I love the idea and potential. My AP students would take the idea and run with it. Currently I am doing something like this through Edmodo where it is safe and secure. Mrs. Torrison created a study group on Edmodo for AP World History students and gave them a way to connect and share. I might be more inclined to go that route rather than a more public forum like Twitter. Or maybe I'm just paranoid? lol
I'd like to use Edmodo in general next year I think in general but not sure if it makes more sense than a general google webpage or a blog for my students...(that's a WHOLE 'nother topic I'm sure).
My kids use Twitter for REALLY inappropriate things (I made the mistake of following some of my kids back earlier this year -- that ended REAL fast). To use Twitter, I might ask them to make "professional" accounts like I know many teachers use. I think that would be really cool to do with APUSH. One of my colleagues uses a Facebook account for her APUSH classes and they really like it.
Authentic communication with peers in other countries leads to powerful engagement, learning and empathy. Kids who whine about being asked to empty the dishwasher at home get a real wakeup call when a student in Senegal says, "Before school, I walk three kilometers to the well to get water for my family. I carry it back on my head." (See 17 one-minute videos of "what I do before school" in Senegal: http://cybersmart.org/africa/storytelling/gallery/
ePals provides a safe environment for teachers to meet other teachers globally -- in 200 countries -- and to have their students collaborate as well. You can use free SchoolMail, which has teacher monitoring and problem word filters. Students can have an "ePal" to write to. Small groups can create questions that go beyond the textbook and ask them of peers who live in the country. It could even be that a group writes to classes in multiple locations in a country to get responses. (Sometimes you need more than 140 characters to communicate nuances of culture!)
To help teachers get started in global collaborative learning projects, ePals and National Geographic created projects: http://www.epals.com/projects. I highly recommend "The Way We Are" as a way for social studies classes to get started.
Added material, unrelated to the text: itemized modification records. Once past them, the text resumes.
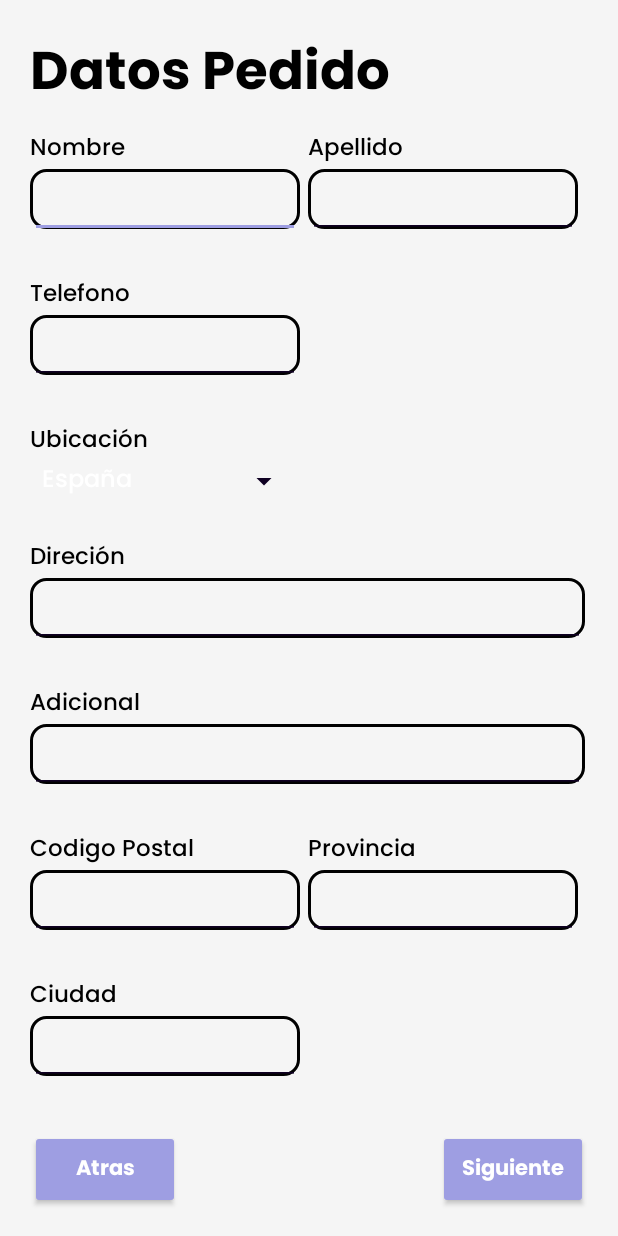
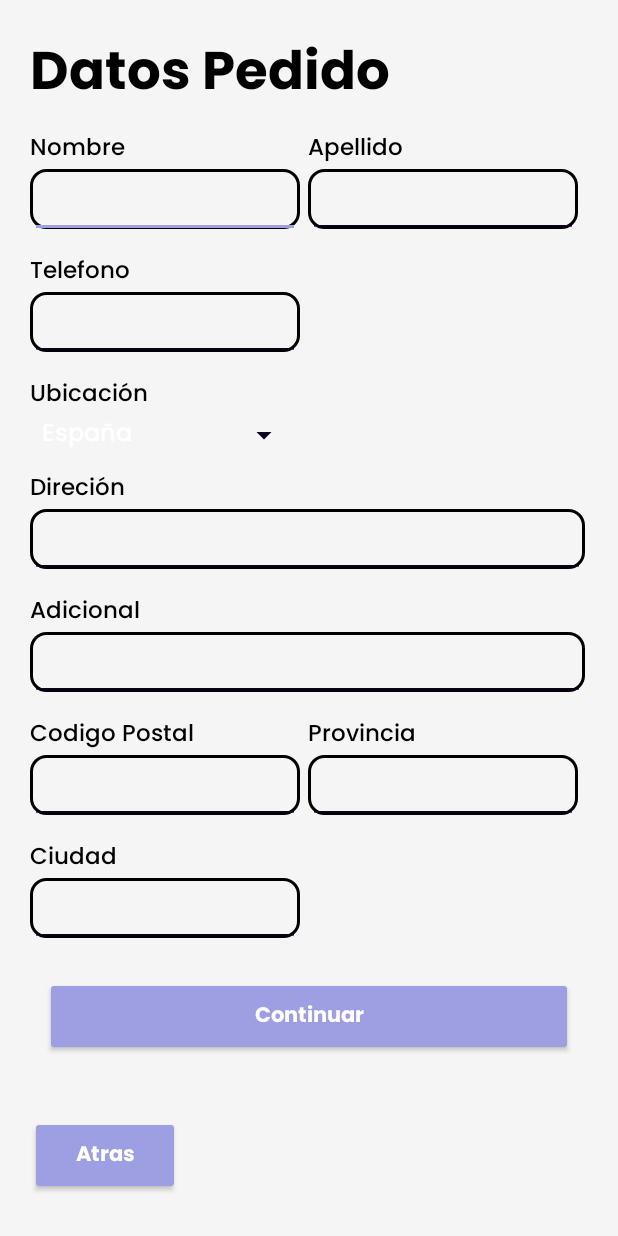
Before and after one commit to Keyla-Batzin/app, an Android app: the fragment FragmentCompra1 shown on its own in the app's theme, on a phone screen of 412 x 824 dp. Run offline under Robolectric (Android 15) with nearby library versions, the phone set to English and light mode, and no system bars.

Commit message:
Falta los recyclerView + Programar botones

```diff
--- /dev/null
+++ b/app/src/main/java/com/example/bloom/FragmentCompra2.kt
@@ -0,0 +1,4 @@
+package com.example.bloom
+
+class FragmentCompra2 {
+}
--- /dev/null
+++ b/app/src/main/java/com/example/bloom/FragmentCompra3.kt
@@ -0,0 +1,4 @@
+package com.example.bloom
+
+class FragmentCompra3 {
+}
--- a/app/src/main/res/layout/fragment_compra1.xml
+++ b/app/src/main/res/layout/fragment_compra1.xml
@@ -70,7 +70,7 @@
             <LinearLayout
                 android:layout_width="match_parent"
                 android:layout_height="wrap_content"
-                android:layout_marginTop="25dp"
+                android:layout_marginTop="10dp"
                 android:orientation="vertical">
                 <TextView
                     style="@style/Texto"
@@ -92,7 +92,7 @@
             <TextView
                 style="@style/Texto"
                 android:layout_gravity="start"
-                android:layout_marginTop="25dp"
+                android:layout_marginTop="10dp"
                 android:text="Ubicación"/>
             <Spinner
                 android:id="@+id/countrySpinner"
@@ -103,7 +103,7 @@
             <LinearLayout
                 android:layout_width="wrap_content"
                 android:layout_height="wrap_content"
-                android:layout_marginTop="25dp"
+                android:layout_marginTop="10dp"
                 android:orientation="vertical">
                 <TextView
                     style="@style/Texto"
@@ -125,7 +125,7 @@
             <LinearLayout
                 android:layout_width="wrap_content"
                 android:layout_height="wrap_content"
-                android:layout_marginTop="25dp"
+                android:layout_marginTop="10dp"
                 android:orientation="vertical">
                 <TextView
                     style="@style/Texto"
@@ -147,7 +147,7 @@
             <LinearLayout
                 android:layout_width="match_parent"
                 android:layout_height="wrap_content"
-                android:layout_marginTop="25dp"
+                android:layout_marginTop="10dp"
                 android:orientation="horizontal">
                 <!-- Codigo Postal -->
                 <LinearLayout
@@ -197,7 +197,7 @@
             <LinearLayout
                 android:layout_width="wrap_content"
                 android:layout_height="wrap_content"
-                android:layout_marginTop="25dp"
+                android:layout_marginTop="10dp"
                 android:orientation="vertical">
                 <TextView
                     style="@style/Texto"
@@ -216,6 +216,18 @@
                     android:inputType="text" />
             </LinearLayout>
         </LinearLayout>
+        <LinearLayout
+            android:layout_width="match_parent"
+            android:layout_height="wrap_content"
+            android:layout_marginHorizontal="20dp"
+            android:layout_marginTop="10dp">
+            <Button
+                android:id="@+id/btn_next"
+                android:layout_width="match_parent"
+                android:layout_height="wrap_content"
+                style="@style/BotonCuadrado"
+                android:text="Continuar"/>
+        </LinearLayout>
         <View
             android:layout_width="0dp"
             android:layout_height="0dp"
@@ -233,16 +245,6 @@
                 android:layout_height="wrap_content"
                 style="@style/BotonCuadrado"
                 android:text="Atras"/>
-            <View
-                android:layout_width="0dp"
-                android:layout_height="0dp"
-                android:layout_weight="1" />
-            <Button
-                android:id="@+id/btn_next"
-                android:layout_width="100dp"
-                android:layout_height="wrap_content"
-                style="@style/BotonCuadrado"
-                android:text="Siguiente"/>
         </LinearLayout>
     </LinearLayout>
 </FrameLayout>
--- a/app/src/main/res/values/strings.xml
+++ b/app/src/main/res/values/strings.xml
@@ -33,6 +33,7 @@
     <string name="men">Menú</string>
     <string name="descripcion_generica">Descripcion Generica</string>
     <string name="select_country">Selecciona un país</string>
+    <string name="gracias_por_tu_compra">!Gracias por tu compra¡</string>
     <string-array name="countries_array">
         <item>España</item>
         <item>Francia</item>
```
Also changed, not shown: app/src/main/java/com/example/bloom/FragmentCarrito2.kt (deleted, +0 -59 lines), app/src/main/java/com/example/bloom/FragmentProductos01.kt (renamed from app/src/main/java/com/example/bloom/FragmentCarrito3.kt, +5 -5 lines), app/src/main/res/drawable/check_lila.xml (added, +11 -0 lines), app/src/main/res/drawable/check_verde.xml (added, +7 -0 lines), app/src/main/res/layout/fragment_carrito3.xml (deleted, +0 -15 lines), app/src/main/res/layout/fragment_compra2.xml (renamed from app/src/main/res/layout/fragment_carrito2.xml, +18 -11 lines), app/src/main/res/layout/fragment_compra3.xml (added, +41 -0 lines), app/src/main/res/layout/fragment_productos01.xml (added, +25 -0 lines).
You can add content/assignments as appropriate for your learners and curriculum.
Two other projects are Holidays and Digital Storytelling.
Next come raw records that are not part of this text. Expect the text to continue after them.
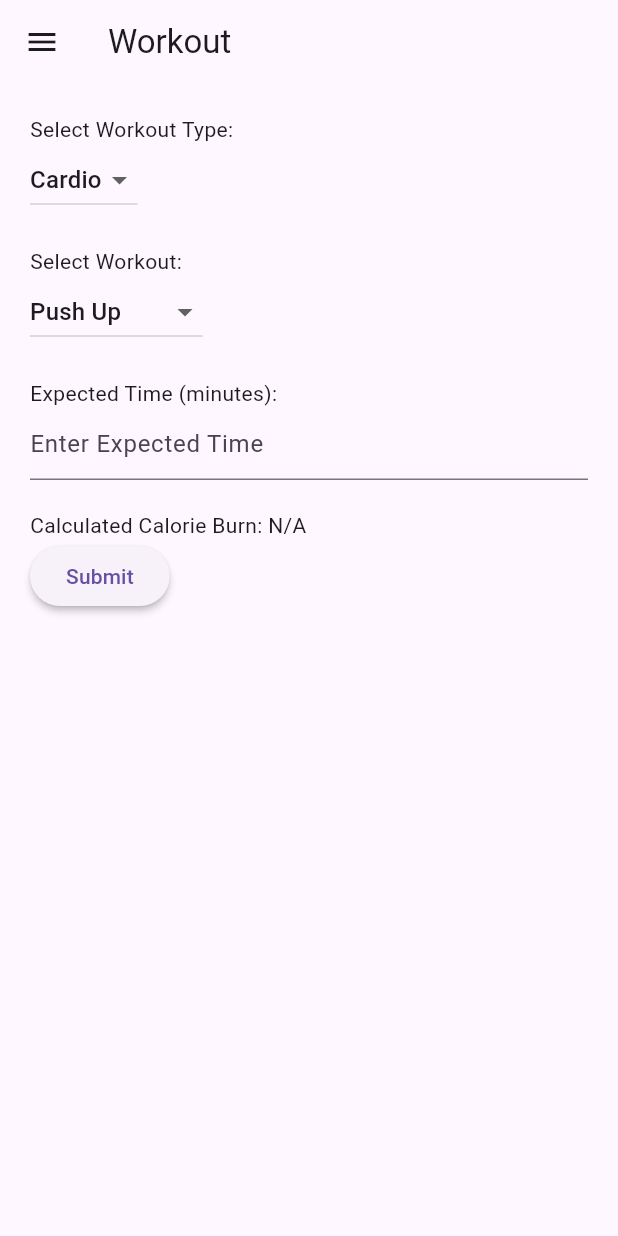
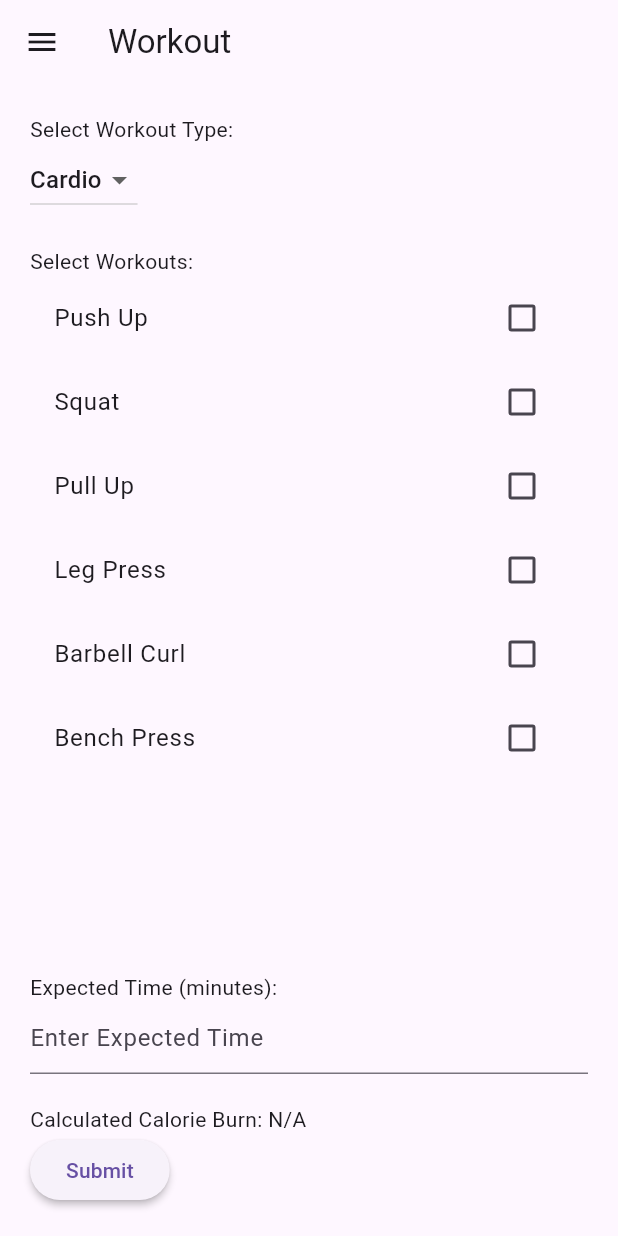
Before and after one commit to bananaNuggets75/personal-trainer-app, a Flutter app: the WorkoutPage screen opened by its route, on a phone screen of 412 x 824 dp. Run offline on Flutter 3.47's test engine with Material 3 defaults, Android fonts, the phone set to English and light mode, and no system bars.

Commit message:
change workout from dd to checklist

```diff
--- a/personalTrainerApp/personal_trainer_app/lib/workout_page.dart
+++ b/personalTrainerApp/personal_trainer_app/lib/workout_page.dart
@@ -6,7 +6,6 @@
 }
 
 class _WorkoutPageState extends State<WorkoutPage> {
-  String selectedWorkout = 'Push Up';
   String selectedWorkoutType = 'Cardio';
   double? expectedTime;
   double? calorieBurn;
@@ -19,6 +18,15 @@
     'Leg Press': 7.0,
     'Barbell Curl': 5.0,
     'Bench Press': 9.0,
+  };
+
+  Map<String, bool> selectedWorkouts = {
+    'Push Up': false,
+    'Squat': false,
+    'Pull Up': false,
+    'Leg Press': false,
+    'Barbell Curl': false,
+    'Bench Press': false,
   };
 
   @override
@@ -61,25 +69,22 @@
               },
             ),
             SizedBox(height: 20),
-            Text('Select Workout:'),
-            DropdownButton<String>(
-              value: selectedWorkout,
-              items: <String>[
-                'Push Up', 'Pull Up', 'Squat', 'Leg Press', 'Barbell Curl', 'Bench Press'
-              ].map<DropdownMenuItem<String>>((String value) {
-                return DropdownMenuItem<String>(
-                  value: value,
-                  child: Text(value),
-                );
-              }).toList(),
-              onChanged: (String? newValue) {
-                if (newValue != null) {
-                  setState(() {
-                    selectedWorkout = newValue;
-                    calculateCalorieBurn();
-                  });
-                }
-              },
+            Text('Select Workouts:'),
+            Expanded(
+              child: ListView(
+                children: selectedWorkouts.keys.map((String key) {
+                  return CheckboxListTile(
+                    title: Text(key),
+                    value: selectedWorkouts[key],
+                    onChanged: (bool? value) {
+                      setState(() {
+                        selectedWorkouts[key] = value ?? false;
+                        calculateCalorieBurn();
+                      });
+                    },
+                  );
+                }).toList(),
+              ),
             ),
             SizedBox(height: 20),
             Text('Expected Time (minutes):'),
@@ -116,9 +121,15 @@
   }
 
   void calculateCalorieBurn() {
-    if (expectedTime != null && calorieBurnRates.containsKey(selectedWorkout)) {
+    if (expectedTime != null) {
+      double totalCalories = 0.0;
+      selectedWorkouts.forEach((workout, isSelected) {
+        if (isSelected) {
+          totalCalories += (calorieBurnRates[workout] ?? 0) * expectedTime!;
+        }
+      });
       setState(() {
-        calorieBurn = expectedTime! * calorieBurnRates[selectedWorkout]!;
+        calorieBurn = totalCalories;
       });
     }
   }
```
Your students can read postings from other students on the Student Forums. If you give your students free SchoolMail accounts (or paid SchoolMail365 accounts) they can write and post as well. All posts are moderated by former teachers, so there is no issue of bullying, school-inappropriate language, etc. The "social issues" forums are ideal for discussions in social studies classes. How interesting to get reactions to students who have read "The Diary of Anne Frank" in Germany, Israel and elsewhere! Many postings are by students in ELL classes in places like Turkey, China, and Latin America, giving them practice with English and your students insight into life in other places.
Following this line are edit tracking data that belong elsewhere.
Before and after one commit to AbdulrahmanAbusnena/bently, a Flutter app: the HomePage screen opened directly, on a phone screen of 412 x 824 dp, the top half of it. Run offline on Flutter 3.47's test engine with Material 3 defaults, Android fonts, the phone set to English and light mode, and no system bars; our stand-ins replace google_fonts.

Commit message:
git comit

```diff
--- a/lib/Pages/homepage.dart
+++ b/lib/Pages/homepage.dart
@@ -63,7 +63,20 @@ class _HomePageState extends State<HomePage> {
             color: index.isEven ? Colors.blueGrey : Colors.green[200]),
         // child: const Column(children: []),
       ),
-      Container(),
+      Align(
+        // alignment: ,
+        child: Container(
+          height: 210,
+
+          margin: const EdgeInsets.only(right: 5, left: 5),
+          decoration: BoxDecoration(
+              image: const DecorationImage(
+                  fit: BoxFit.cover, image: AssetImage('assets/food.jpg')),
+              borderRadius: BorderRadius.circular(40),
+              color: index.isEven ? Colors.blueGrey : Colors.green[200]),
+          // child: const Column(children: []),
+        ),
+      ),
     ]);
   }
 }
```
Also, without any account, you and your students can view digital products in the Student Media Gallery: http://bit.ly/StMedia. See content uploaded from a girls high school in Cairo in December and early January...and after the peaceful revolution (and their viewpoint on it). See student opinions on policy changes needed because of climate change...from Belarus and India. This opportunity to see the work of other students and to learn from people living in these other places is powerful and compelling.
Check out the free eFilms that students can watch at home or wherever they have the internet. (professionally made documentaries from SnagFilms)
I'm the former ed tech director in Miami-Dade schools. Few districts block ePals.com because the site has TRUSTe certification of child privacy (which is one reason other sites are blocked in many districts).
I'd love to share how you and your students can use free tools and content from ePals in your social studies classes. Come to one of my free webinars: http://epals.101.sgizmo.com.